"I do not believe the petitions should be challenged. So, what I want to say to you is I am ready for the fight," Stringer said. He added, "As I said last night very clearly that I have never challenged petitions for an opponent who would run against me. Wasn't going to start now. I am not afraid of this fight. Bring it on," and "I'm not someone who challenges petitions. I never have."

When pressed by a Newsday reporter if anyone would challenge Spitzer's petitions on Stringer's behalf, directly or indirectly, Stringer said no.

"I am saying to any Stringer supporter who wants to go to the Board of Elections to take a look at his petitions, don't waste your time," he said. "You shouldn't do it. We must have this race. You cannot run for comptroller in the city of New York without a robust primary challenge."

Colby Hamilton of DNAinfo asked Stringer if he thinks Spitzer is being disingenuous in positioning himself as an outsider.

"Someone should ask Tom Suozzi how much institutional support Spitzer had," said Stringer, referring to Spitzer's primary opponent in 2006, when the incumbent attorney general had the backing of nearly the entire Democratic establishment. "This is ridiculous. He is in boss fantasy land."
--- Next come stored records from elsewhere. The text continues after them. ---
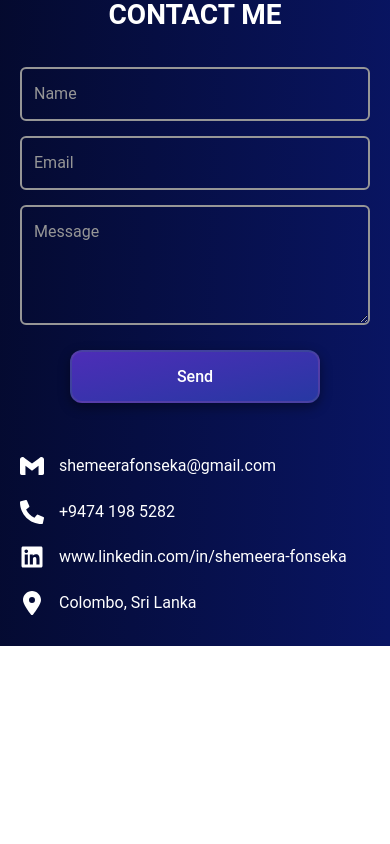
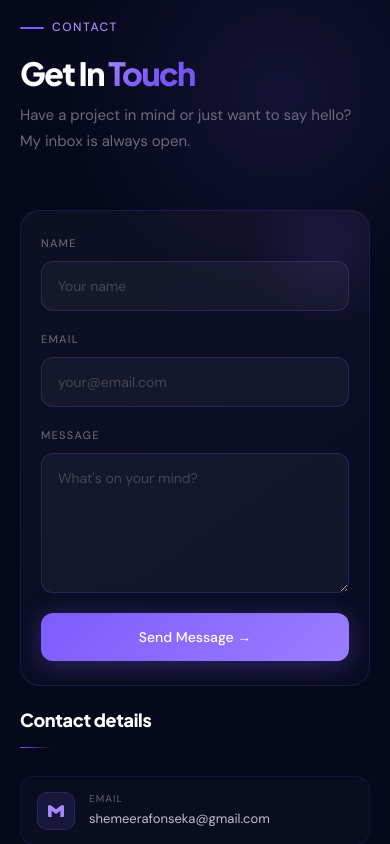
Before and after one commit to ShemeeraFonseka/portfolio, a React (Create React App) app: page / in a window 390 px wide. Shown: the part 8460-9304 px from the top of the page. Before the commit the page ends 9106 px from the top, so only its background shows below. Built offline with nearby package versions, Linux system fonts and the light colour scheme.

Commit message:
Updated contact section

```diff
--- a/src/components/Touch/Touch.css
+++ b/src/components/Touch/Touch.css
@@ -1,272 +1,370 @@
-/* Touch Container */
-.touch-container {
-    display: flex;
-    flex-direction: column;
-    align-items: center;
-    justify-content: center;
-    padding: 50px 100px;
+@import url("https://fonts.googleapis.com/css2?family=Plus+Jakarta+Sans:wght@700;800&family=DM+Sans:wght@300;400;500&display=swap");
+
+/* ── Section ── */
+.touch-section {
+  padding: 80px 100px;
+  background: #06091c;
+  position: relative;
+  overflow: hidden;
 }
 
-/* Touch Intro */
-.touch-intro {
-    margin-bottom: 50px;
-    font-size: 40px;
-    font-weight: bolder;
-    color: #fff;
-    text-align: center;
+.touch-blob1 {
+  position: absolute;
+  top: -80px;
+  right: -100px;
+  width: 420px;
+  height: 420px;
+  border-radius: 50%;
+  background: radial-gradient(
+    circle,
+    rgba(124, 92, 252, 0.1) 0%,
+    transparent 70%
+  );
+  pointer-events: none;
+}
+.touch-blob2 {
+  position: absolute;
+  bottom: -60px;
+  left: 5%;
+  width: 280px;
+  height: 280px;
+  border-radius: 50%;
+  background: radial-gradient(
+    circle,
+    rgba(124, 92, 252, 0.06) 0%,
+    transparent 70%
+  );
+  pointer-events: none;
 }
 
-/* Contact Container */
-.contact-container {
-    display: flex;
-    flex-direction: row;
-    gap: 60px;
-    width: 100%;
-    justify-content: center;
-    align-items: flex-start;
-    flex-wrap: wrap;
+/* ── Section header ── */
+.section-tag {
+  display: inline-flex;
+  align-items: center;
+  gap: 8px;
+  font-family: "DM Sans", sans-serif;
+  font-size: 12px;
+  font-weight: 500;
+  letter-spacing: 1.5px;
+  text-transform: uppercase;
+  color: #a78bfa;
+  margin-bottom: 20px;
+}
+.section-tag::before {
+  content: "";
+  display: block;
+  width: 24px;
+  height: 1.5px;
+  background: #7c5cfc;
+  border-radius: 2px;
 }
 
-/* Contact Left (Form Section) */
-.contact-left {
-    flex: 2;
-    display: flex;
-    justify-content: center;
-    align-items: center;
+.section-heading {
+  font-family: "Plus Jakarta Sans", sans-serif;
+  font-size: clamp(32px, 4vw, 52px);
+  font-weight: 800;
+  color: #fff;
+  line-height: 1.05;
+  letter-spacing: -1.5px;
+  margin-bottom: 12px;
+}
+.section-heading span {
+  background: linear-gradient(135deg, #a78bfa 0%, #7c5cfc 50%, #6d53e8 100%);
+  -webkit-background-clip: text;
+  -webkit-text-fill-color: transparent;
+  background-clip: text;
 }
 
-/* Email Form */
+.section-sub {
+  font-family: "DM Sans", sans-serif;
+  font-size: 15px;
+  color: rgba(255, 255, 255, 0.4);
+  margin-bottom: 56px;
+  max-width: 480px;
+  line-height: 1.7;
+}
+
+/* ── Grid ── */
+.contact-grid {
+  display: grid;
+  grid-template-columns: 1fr 380px;
+  gap: 28px;
+  position: relative;
+  z-index: 1;
+  align-items: start;
+}
+
+/* ── Form Card ── */
+.form-card {
+  background: linear-gradient(
+    145deg,
+    rgba(255, 255, 255, 0.03),
+    rgba(124, 92, 252, 0.04)
+  );
+  border: 1px solid rgba(124, 92, 252, 0.15);
+  border-radius: 20px;
+  padding: 36px 32px;
+  position: relative;
+  overflow: hidden;
+}
+.form-card-glow {
+  position: absolute;
+  top: -40px;
+  right: -40px;
+  width: 160px;
+  height: 160px;
+  border-radius: 50%;
+  background: radial-gradient(
+    circle,
+    rgba(124, 92, 252, 0.1) 0%,
+    transparent 70%
+  );
+  pointer-events: none;
+}
+
 .email-form {
   display: flex;
   flex-direction: column;
-    width: 100%;
   gap: 20px;
 }
 
-/* Input Fields */
+.field-group {
+  display: flex;
+  flex-direction: column;
+  gap: 8px;
+}
+
+.field-label {
+  font-family: "DM Sans", sans-serif;
+  font-size: 11px;
+  font-weight: 500;
+  letter-spacing: 1.2px;
+  text-transform: uppercase;
+  color: rgba(255, 255, 255, 0.35);
+}
+
 .input-field,
 .text-field {
   width: 100%;
-    padding: 14px 16px;
-    background-color: transparent;
-    border: 2px solid #969696;
+  padding: 13px 16px;
+  background: rgba(255, 255, 255, 0.04);
+  border: 1px solid rgba(124, 92, 252, 0.2);
   color: #fff;
-    font-size: 20px;
-    border-radius: 6px;
-    font-family: inherit;
+  font-family: "DM Sans", sans-serif;
+  font-size: 14px;
+  font-weight: 400;
+  border-radius: 12px;
   box-sizing: border-box;
+  transition:
+    border-color 0.25s ease,
+    background 0.25s ease;
+  outline: none;
 }
-
 .input-field::placeholder,
 .text-field::placeholder {
-    color: #969696;
+  color: rgba(255, 255, 255, 0.2);
+}
+.input-field:focus,
+.text-field:focus {
+  border-color: rgba(124, 92, 252, 0.55);
+  background: rgba(124, 92, 252, 0.06);
 }
 
 .text-field {
-    height: 150px;
+  height: 140px;
   resize: vertical;
   min-height: 100px;
 }
 
-/* Submit Button */
 .submit-button {
-    background: linear-gradient(to bottom right, #4D2DB7, #2738a3);
-    color: #ffffff;
-    font-size: 18px;
+  font-family: "DM Sans", sans-serif;
+  font-size: 14px;
   font-weight: 500;
-    padding: 14px 32px;
-    border: 2px solid #857b7b33;
+  color: #fff;
+  background: linear-gradient(135deg, #7c5cfc, #9b7dff);
+  padding: 13px 28px;
   border-radius: 12px;
+  border: none;
   cursor: pointer;
-    transition: all 0.3s ease;
-    box-shadow: 0 4px 12px rgba(0, 0, 0, 0.4);
-    margin-top: 10px;
-    align-self: center;
+  display: inline-flex;
+  align-items: center;
+  justify-content: center;
+  gap: 8px;
+  transition:
+    transform 0.3s ease,
+    box-shadow 0.3s ease,
+    opacity 0.3s ease;
+  box-shadow: 0 4px 24px rgba(124, 92, 252, 0.3);
+  align-self: flex-start;
+  min-width: 160px;
+}
+.submit-button:hover {
+  transform: translateY(-2px);
+  box-shadow: 0 8px 32px rgba(124, 92, 252, 0.5);
+}
+.submit-button.sending {
+  opacity: 0.7;
+  cursor: not-allowed;
 }
 
-.submit-button:hover {
-    transform: scale(1.08);
-    box-shadow: 0 6px 20px rgba(0, 0, 0, 0.6), 0 0 10px rgba(9, 21, 100, 0.6);
-    border-color: #ffffff88;
+/* ── Contact Info ── */
+.contact-info {
+  display: flex;
+  flex-direction: column;
+  gap: 0;
 }
 
-/* Contact Right (Info Section) */
-.contact-right {
-    flex: 1 ;
+.info-heading {
+  font-family: "Plus Jakarta Sans", sans-serif;
+  font-size: 18px;
+  font-weight: 800;
+  color: #fff;
+  letter-spacing: -0.3px;
+  margin-bottom: 12px;
+}
+
+.info-divider {
+  width: 32px;
+  height: 1.5px;
+  background: linear-gradient(90deg, #7c5cfc, transparent);
+  border-radius: 2px;
+  margin-bottom: 28px;
+}
+
+.contact-items {
   display: flex;
   flex-direction: column;
-    gap: 25px;
-    padding-top: 10px;
+  gap: 6px;
+  margin-bottom: 32px;
 }
 
-/* Contact Item */
 .contact-item {
   display: flex;
   align-items: center;
-    gap: 20px;
-    color: #ffffff;
-    font-size: 20px;
+  gap: 14px;
+  padding: 14px 16px;
+  background: rgba(255, 255, 255, 0.02);
+  border: 1px solid rgba(124, 92, 252, 0.1);
+  border-radius: 14px;
+  transition:
+    border-color 0.25s ease,
+    background 0.25s ease;
+}
+.contact-item:hover {
+  border-color: rgba(124, 92, 252, 0.35);
+  background: rgba(124, 92, 252, 0.06);
 }
 
-.contact-icon {
+.contact-icon-wrap {
+  width: 38px;
+  height: 38px;
+  border-radius: 10px;
+  background: rgba(124, 92, 252, 0.12);
+  border: 1px solid rgba(124, 92, 252, 0.2);
+  display: flex;
+  align-items: center;
+  justify-content: center;
+  color: #a78bfa;
   flex-shrink: 0;
 }
 
-.contact-link,
-.contact-text {
-    color: #ffffff;
-    text-decoration: none;
-    transition: color 0.3s ease;
-    word-break: break-word;
+.contact-text-wrap {
+  display: flex;
+  flex-direction: column;
+  gap: 2px;
+  min-width: 0;
 }
 
-.contact-link:hover {
-    color: #4D2DB7;
+.contact-label {
+  font-family: "DM Sans", sans-serif;
+  font-size: 10px;
+  font-weight: 500;
+  letter-spacing: 1px;
+  text-transform: uppercase;
+  color: rgba(255, 255, 255, 0.3);
 }
 
-/* Tablet Styles */
-@media screen and (max-width: 1024px) {
-    .touch-container {
-        padding: 50px 40px;
+.contact-value {
+  font-family: "DM Sans", sans-serif;
+  font-size: 13px;
+  font-weight: 400;
+  color: rgba(255, 255, 255, 0.75);
+  white-space: nowrap;
+  overflow: hidden;
+  text-overflow: ellipsis;
+}
+.contact-link {
+  text-decoration: none;
+  color: rgba(255, 255, 255, 0.75);
+  transition: color 0.2s ease;
+}
+.contact-link:hover {
+  color: #a78bfa;
 }
 
-    .contact-container {
-        gap: 40px;
+/* ── Availability badge ── */
+.availability-badge {
+  display: inline-flex;
+  align-items: center;
+  gap: 10px;
+  font-family: "DM Sans", sans-serif;
+  font-size: 12px;
+  font-weight: 500;
+  color: #34d399;
+  background: rgba(52, 211, 153, 0.08);
+  border: 1px solid rgba(52, 211, 153, 0.2);
+  border-radius: 10px;
+  padding: 10px 16px;
 }
-
-    .touch-intro {
-        font-size: 36px;
+.avail-dot {
+  width: 7px;
+  height: 7px;
+  border-radius: 50%;
+  background: #34d399;
+  flex-shrink: 0;
+  animation: avail-pulse 1.8s ease-in-out infinite;
 }
-
-    .contact-item {
-        font-size: 18px;
+@keyframes avail-pulse {
+  0%,
+  100% {
+    opacity: 1;
+    transform: scale(1);
+  }
+  50% {
+    opacity: 0.5;
+    transform: scale(0.8);
   }
 }
 
-/* Small Tablet / Large Mobile */
-@media screen and (max-width: 768px) {
-    .touch-container {
-        padding: 40px 30px;
+/* ── Responsive ── */
+@media (max-width: 1024px) {
+  .touch-section {
+    padding: 60px 48px;
   }
-
-    .touch-intro {
-        font-size: 32px;
-        margin-bottom: 40px;
-    }
-
-    .contact-container {
-        flex-direction: column;
-        gap: 50px;
-        align-items: center;
-    }
-
-    .contact-left,
-    .contact-right {
-        flex: 1 1 auto;
-        width: 100%;
-        max-width: 600px;
-    }
-
-    .contact-right {
-        align-items: flex-start;
-        padding-left: 0;
-    }
-
-    .input-field,
-    .text-field {
-        font-size: 16px;
-        padding: 12px 14px;
-    }
-
-    .submit-button {
-        font-size: 16px;
-        padding: 12px 28px;
-    }
-
-    .contact-item {
-        font-size: 18px;
+  .contact-grid {
+    grid-template-columns: 1fr 320px;
   }
 }
-
-/* Mobile Styles */
-@media screen and (max-width: 480px) {
-    .touch-container {
-        padding: 30px 20px;
+@media (max-width: 860px) {
+  .touch-section {
+    padding: 60px 32px;
   }
-
-    .touch-intro {
-        font-size: 28px;
-        margin-bottom: 30px;
-    }
-
-    .contact-container {
-        gap: 40px;
-    }
-
-    .email-form {
-        gap: 15px;
-    }
-
-    .input-field,
-    .text-field {
-        font-size: 16px;
-        padding: 12px;
-    }
-
-    .text-field {
-        height: 120px;
-    }
-
-    .submit-button {
-        font-size: 16px;
-        padding: 12px 24px;
-        width: 100%;
-        max-width: 250px;
-    }
-
-    .contact-right {
+  .contact-grid {
+    grid-template-columns: 1fr;
     gap: 20px;
   }
-
-    .contact-item {
-        font-size: 16px;
-        gap: 15px;
-    }
-
-    .contact-icon {
-        width: 24px;
-        height: 24px;
+  .contact-items {
+    gap: 8px;
   }
 }
-
-/* Extra Small Mobile */
-@media screen and (max-width: 360px) {
-    .touch-container {
-        padding: 25px 15px;
+@media (max-width: 480px) {
+  .touch-section {
+    padding: 48px 20px;
   }
-
-    .touch-intro {
-        font-size: 24px;
+  .form-card {
+    padding: 24px 20px;
   }
-
-    .input-field,
-    .text-field {
-        font-size: 14px;
-        padding: 10px;
-    }
-
   .submit-button {
-        font-size: 14px;
-        padding: 10px 20px;
-    }
-
-    .contact-item {
-        font-size: 14px;
-        gap: 12px;
-    }
-
-    .contact-icon {
-        width: 20px;
-        height: 20px;
+    align-self: stretch;
   }
 }
--- a/src/components/Touch/Touch.jsx
+++ b/src/components/Touch/Touch.jsx
@@ -1,101 +1,175 @@
-import React, { useState } from 'react';
-import emailjs from 'emailjs-com';
+import React, { useState } from "react";
+import emailjs from "emailjs-com";
 import { SiGmail } from "react-icons/si";
-import { FaPhoneAlt } from "react-icons/fa";
-import { FaLinkedin } from "react-icons/fa";
+import { FaPhoneAlt, FaLinkedin } from "react-icons/fa";
 import { FaLocationDot } from "react-icons/fa6";
-import './Touch.css';
+import "./Touch.css";
+
+const contactItems = [
+  {
+    icon: SiGmail,
+    label: "Email",
+    value: "shemeerafonseka@gmail.com",
+    href: "mailto:shemeerafonseka@gmail.com",
+  },
+  {
+    icon: FaPhoneAlt,
+    label: "Phone",
+    value: "+9474 198 5282",
+    href: "tel:+94741985282",
+  },
+  {
+    icon: FaLinkedin,
+    label: "LinkedIn",
+    value: "linkedin.com/in/shemeera-fonseka",
+    href: "https://www.linkedin.com/in/shemeera-fonseka",
+  },
+  {
+    icon: FaLocationDot,
+    label: "Location",
+    value: "Colombo, Sri Lanka",
+    href: null,
+  },
+];
 
 const Touch = () => {
-    const [name, setName] = useState('');
-    const [email, setEmail] = useState('');
-    const [message, setMessage] = useState('');
+  const [name, setName] = useState("");
+  const [email, setEmail] = useState("");
+  const [message, setMessage] = useState("");
+  const [status, setStatus] = useState(null);
 
   const handleSubmit = (e) => {
     e.preventDefault();
+    setStatus("sending");
 
-        const templateParams = {
-            name,
-            email,
-            message
-        };
-
-        emailjs.send('service_vunoib8', 'template_v9unwf3', templateParams, 'soFQR3l3kCMKLYla3')
-            .then((response) => {
-                console.log('SUCCESS!', response.status, response.text);
-                alert('Email sent successfully');
-                setName('');
-                setEmail('');
-                setMessage('');
-            }, (error) => {
-                console.error('FAILED...', error);
-                alert('Failed to send email');
+    emailjs
+      .send(
+        "service_vunoib8",
+        "template_v9unwf3",
+        { name, email, message },
+        "soFQR3l3kCMKLYla3",
+      )
+      .then(() => {
+        setStatus("success");
+        setName("");
+        setEmail("");
+        setMessage("");
+        setTimeout(() => setStatus(null), 4000);
+      })
+      .catch(() => {
+        setStatus("error");
+        setTimeout(() => setStatus(null), 4000);
       });
   };
 
   return (
-        <div className="touch-container" id="touch">
-            <p className="touch-intro">CONTACT ME</p>
+    <section className="touch-section" id="touch">
+      <div className="touch-blob1"></div>
+      <div className="touch-blob2"></div>
 
-            <div className='contact-container'>
-                <div className='contact-left'>
+      <div className="section-tag">Contact</div>
+      <h2 className="section-heading">
+        Get In <span>Touch</span>
+      </h2>
+      <p className="section-sub">
+        Have a project in mind or just want to say hello? My inbox is always
+        open.
+      </p>
+
+      <div className="contact-grid">
+        {/* ── Form ── */}
+        <div className="form-card">
+          <div className="form-card-glow"></div>
           <form className="email-form" onSubmit={handleSubmit}>
+            <div className="field-group">
+              <label className="field-label">Name</label>
               <input
                 className="input-field"
                 type="text"
-                            placeholder="Name"
+                placeholder="Your name"
                 value={name}
                 onChange={(e) => setName(e.target.value)}
                 required
               />
+            </div>
+            <div className="field-group">
+              <label className="field-label">Email</label>
               <input
                 className="input-field"
                 type="email"
-                            placeholder="Email"
+                placeholder="your@email.com"
                 value={email}
                 onChange={(e) => setEmail(e.target.value)}
                 required
               />
+            </div>
+            <div className="field-group">
+              <label className="field-label">Message</label>
               <textarea
                 className="text-field"
-                            placeholder="Message"
+                placeholder="What's on your mind?"
                 value={message}
                 onChange={(e) => setMessage(e.target.value)}
                 required
               ></textarea>
-                        <button type="submit" className="submit-button">Send</button>
+            </div>
+            <button
+              type="submit"
+              className={`submit-button ${status === "sending" ? "sending" : ""}`}
+              disabled={status === "sending"}
+            >
+              {status === "sending"
+                ? "Sending…"
+                : status === "success"
+                  ? "✓ Sent!"
+                  : status === "error"
+                    ? "Failed — try again"
+                    : "Send Message →"}
+            </button>
           </form>
         </div>
 
-                <div className='contact-right'>
-                    <div className="contact-item">
-                        <SiGmail className="contact-icon" size={30} />
-                        <a href="mailto:shemeeraFonseka@gmail.com" target="_blank" rel="noopener noreferrer" className="contact-link">
-                            shemeerafonseka@gmail.com
+        {/* ── Info ── */}
+        <div className="contact-info">
+          <p className="info-heading">Contact details</p>
+          <div className="info-divider"></div>
+          <div className="contact-items">
+            {contactItems.map((item) => {
+              const Icon = item.icon;
+              return (
+                <div className="contact-item" key={item.label}>
+                  <div className="contact-icon-wrap">
+                    <Icon size={16} />
+                  </div>
+                  <div className="contact-text-wrap">
+                    <span className="contact-label">{item.label}</span>
+                    {item.href ? (
+                      <a
+                        className="contact-value contact-link"
+                        href={item.href}
+                        target={
+                          item.href.startsWith("http") ? "_blank" : undefined
+                        }
+                        rel="noopener noreferrer"
+                      >
+                        {item.value}
                       </a>
+                    ) : (
+                      <span className="contact-value">{item.value}</span>
+                    )}
+                  </div>
+                </div>
+              );
+            })}
           </div>
 
-                    <div className="contact-item">
-                        <FaPhoneAlt className="contact-icon" size={30} />
-                        <a href="tel:+94741985282" className="contact-link">
-                            +9474 198 5282
-                        </a>
-                    </div>
-
-                    <div className="contact-item">
-                        <FaLinkedin className="contact-icon" size={30} />
-                        <a href="https://www.linkedin.com/in/shemeera-fonseka" target="_blank" rel="noopener noreferrer" className="contact-link">
-                            www.linkedin.com/in/shemeera-fonseka
-                        </a>
-                    </div>
-
-                    <div className="contact-item">
-                        <FaLocationDot className="contact-icon" size={30} />
-                        <span className="contact-text">Colombo, Sri Lanka</span>
+          <div className="availability-badge">
+            <div className="avail-dot"></div>
+            Available for new opportunities
           </div>
         </div>
       </div>
-        </div>
+    </section>
   );
 };
 
```
Lines whose indentation alone changed are shown as unchanged.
Stringer has been the more aggressive of the two candidates in his public statements since Spitzer announced his candidacy, lacing his better known rival for not participating in the campaign finance system and for his emotional interview on MSNBC and at times sounding like he was taking his cues from old-school pro-wrestling heels, telling him to "bring it on."

"You have a right to run. I want you to run," Stringer said today.

I asked if his professed openness to a primary challenger conflicted at all with the fact that two other candidates for the Democratic comptroller nomination were forced out of the race when Stringer opted not to run for mayor in November.

Stringer denied he or his allies pressured anyone to drop out.

"Nobody was pressured. Go call Dan Garodnick and ask if he was pressured. This is ridiculous," Stringer said, referring to one of the candidates. NY1's Josh Robin followed up and asked if Stringer, or any of his surrogates, including Rep. Jerry Nadler, "pressured Domenic Recchia to get out of the race?"

"Not at all. Not at all," Stringer said.

Also, a local reporter asked Stringer about "the coveted Lena Dunham endorsement." Dunham, the writer and actor behind Girls is a long-time friend of Stringer's spokeswoman, Audrey Gelman. Dunham endorsed Stringer, via Twitter, yesterday.

"It's a very important endorsement because she is a very thoughtful artist. She is a New York kid. When the New York people become successful, I'm proud to have that endorsement." When asked if he met Dunham, Stringer said, "Oh yeah. She's very cool."

Later, before leaving, I asked Stringer about a report that Senator Chuck Schumer called the White House to nominate New York Police Commissioner Ray Kelly to replace Janet Napolitano, who announced today she is leaving her post as Secretary of Homeland Security.

Stringer told me he supported Kelly for the position, although he strongly disagrees with the NYPD's stop-and-frisk policy.